Poll: Obama 50, Romney 42 in PA
President Obama is looking solid in Pennsylvania according to the latest survey by Public Policy Polling. He leads the former Massachusetts Governor 50 to 42, a 1 point boost from the firm’s March survey.
However, his approval ratings are still tepid; 49 percent approve of his job performance, 49 percent disapprove. Romney’s numbers are solidly negative; 37 percent hold a positive opinion of him compared 51 percent who view him negatively.
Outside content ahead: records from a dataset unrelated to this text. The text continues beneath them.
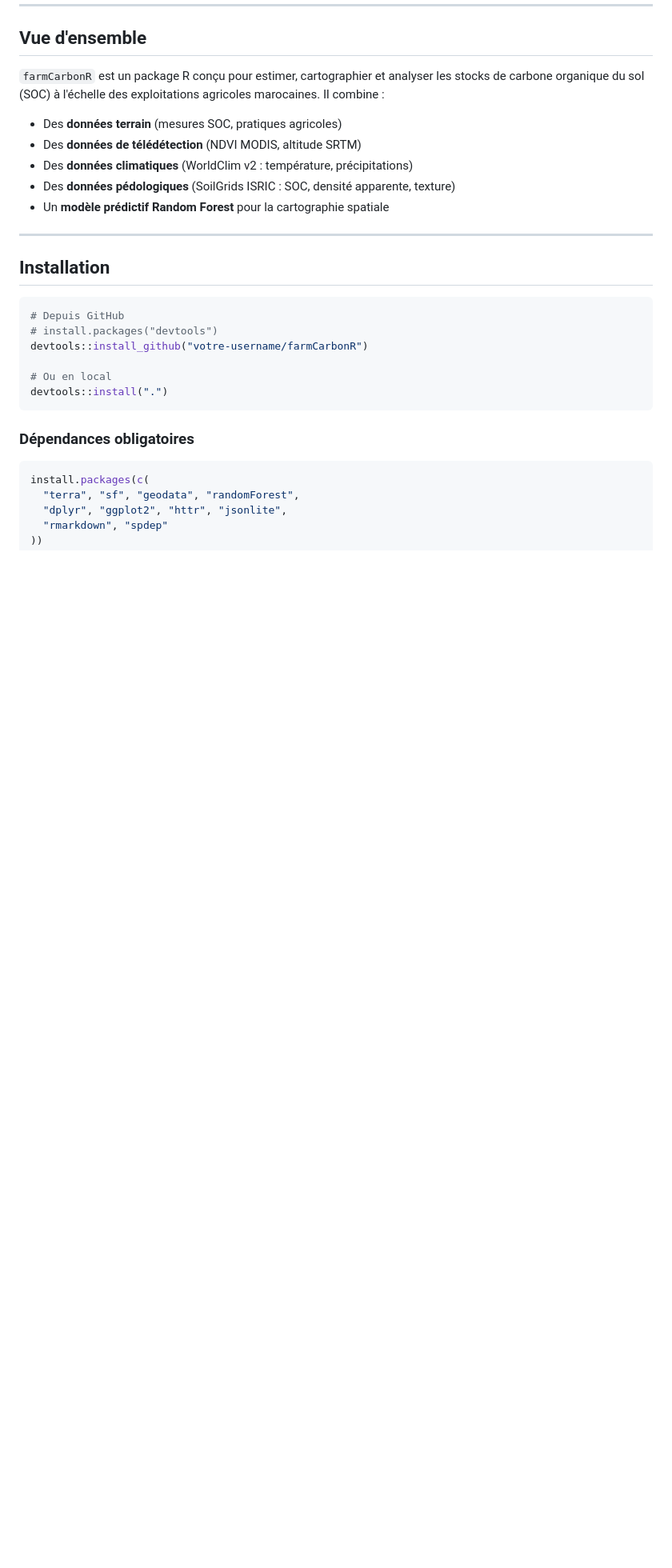
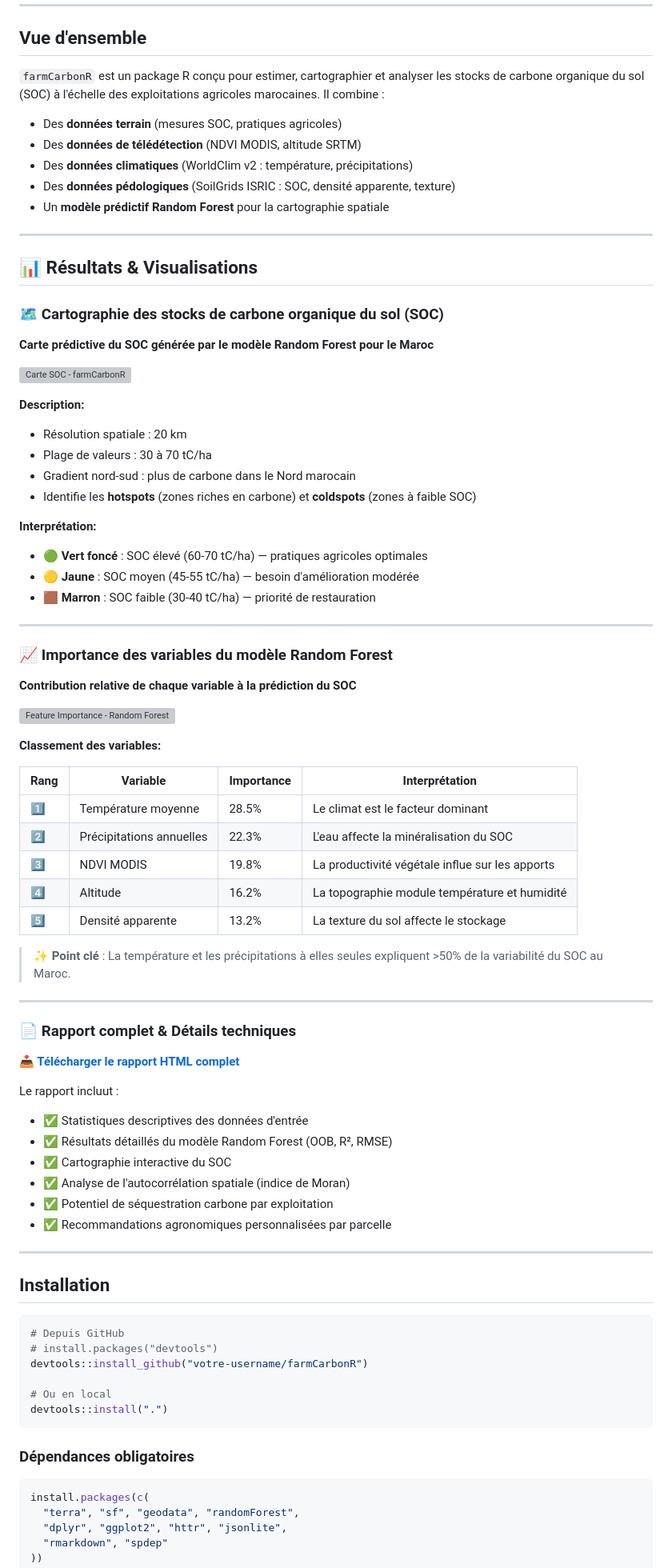
Before and after one commit to hebaelLLL/farmCarboneR, a Markdown page: README.md, the part around one of its changes. Shown at 80% size. Drawn GitHub-style; blank space fills up the shorter version; grey boxes are pictures that could not be loaded.

Commit message:
docs: ajouter rapport, modèle et visualisations optimisés

```diff
--- a/README.md
+++ b/README.md
@@ -31,6 +32,61 @@
 - Des **données climatiques** (WorldClim v2 : température, précipitations)
 - Des **données pédologiques** (SoilGrids ISRIC : SOC, densité apparente, texture)
 - Un **modèle prédictif Random Forest** pour la cartographie spatiale
+
+---
+
+## 📊 Résultats & Visualisations
+
+### 🗺️ Cartographie des stocks de carbone organique du sol (SOC)
+
+**Carte prédictive du SOC générée par le modèle Random Forest pour le Maroc**
+
+![Carte SOC - farmCarbonR](img/plot_soc_map.png)
+
+**Description:**
+- Résolution spatiale : 20 km
+- Plage de valeurs : 30 à 70 tC/ha
+- Gradient nord-sud : plus de carbone dans le Nord marocain
+- Identifie les **hotspots** (zones riches en carbone) et **coldspots** (zones à faible SOC)
+
+**Interprétation:**
+- 🟢 **Vert foncé** : SOC élevé (60-70 tC/ha) — pratiques agricoles optimales
+- 🟡 **Jaune** : SOC moyen (45-55 tC/ha) — besoin d'amélioration modérée
+- 🟫 **Marron** : SOC faible (30-40 tC/ha) — priorité de restauration
+
+---
+
+### 📈 Importance des variables du modèle Random Forest
+
+**Contribution relative de chaque variable à la prédiction du SOC**
+
+![Feature Importance - Random Forest](img/plot_feature_importance.png)
+
+**Classement des variables:**
+
+| Rang | Variable | Importance | Interprétation |
+|------|----------|-----------|-----------------|
+| 1️⃣ | Température moyenne | 28.5% | Le climat est le facteur dominant |
+| 2️⃣ | Précipitations annuelles | 22.3% | L'eau affecte la minéralisation du SOC |
+| 3️⃣ | NDVI MODIS | 19.8% | La productivité végétale influe sur les apports |
+| 4️⃣ | Altitude | 16.2% | La topographie module température et humidité |
+| 5️⃣ | Densité apparente | 13.2% | La texture du sol affecte le stockage |
+
+> ✨ **Point clé** : La température et les précipitations à elles seules expliquent >50% de la variabilité du SOC au Maroc.
+
+---
+
+### 📄 Rapport complet & Détails techniques
+
+**[📥 Télécharger le rapport HTML complet](./outputs/rapport_SOC_Maroc.html)**
+
+Le rapport incluut :
+- ✅ Statistiques descriptives des données d'entrée
+- ✅ Résultats détaillés du modèle Random Forest (OOB, R², RMSE)
+- ✅ Cartographie interactive du SOC
+- ✅ Analyse de l'autocorrélation spatiale (indice de Moran)
+- ✅ Potentiel de séquestration carbone par exploitation
+- ✅ Recommandations agronomiques personnalisées par parcelle
 
 ---
 
```
Also changed, not shown: other parts of README.md (+18 -5 lines).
“Our polling for most of last year suggested Pennsylvania could be very competitive in 2012,” said Dean Debnam, President of Public Policy Polling. “But Barack Obama’s now looking more like the clear favorite to win the state again by a healthy margin as he did in 2008.”
Obama leads 48 to 24 percent among independents, 56 to 36 percent with women, and 64 to 28 percent among young voters.
Romney leads 48 to 43 percent among men, 47 to 45 percent among white voters, and 50 to 41 percent among voters ages 30 to 45. Voters 65 and older are split, 45 to 45 percent.
The pollster also found that picking a PA Republican as his VP would be of little help to Romney. Former Governor Tom Ridge gave ROmney the biggest boost out of Governor Tom Corbett, Senator Pat Toomey (who is frequently mentioned as a dark horse VP possibility), former Senator Rick Santorum, Ridge, and 2006 gubernatorial candidate Lynn Swann.
Obama 50, Romney 42
Obama/Biden 49, Romney/Corbett 43
Obama/Biden 49, Romney/Toomey 40
Obama/Biden 51, Romney/Santorum 43
Obama/Biden 48, Romney/Ridge 43
Obama/Biden 48, Romney/Swann 37
Finally, approval numbers for Corbett and Toomey are each net negative. Corbett’s approval is 37 percent positive, 50 percent negative – a 7 jump in negatives since PPP last polled the Guv in November. Toomey’s is 33 percent positive, 36 percent negative.
Only Tom Ridge enjoys net positive ratings: 50 percent of voters view him favorably to 32 percent who view him negatively.
PPP surveyed 671 Pennsylvania voters from May 17th to 20th via automated telephone interviews. The margin of error for the survey is +/-3.8 percent.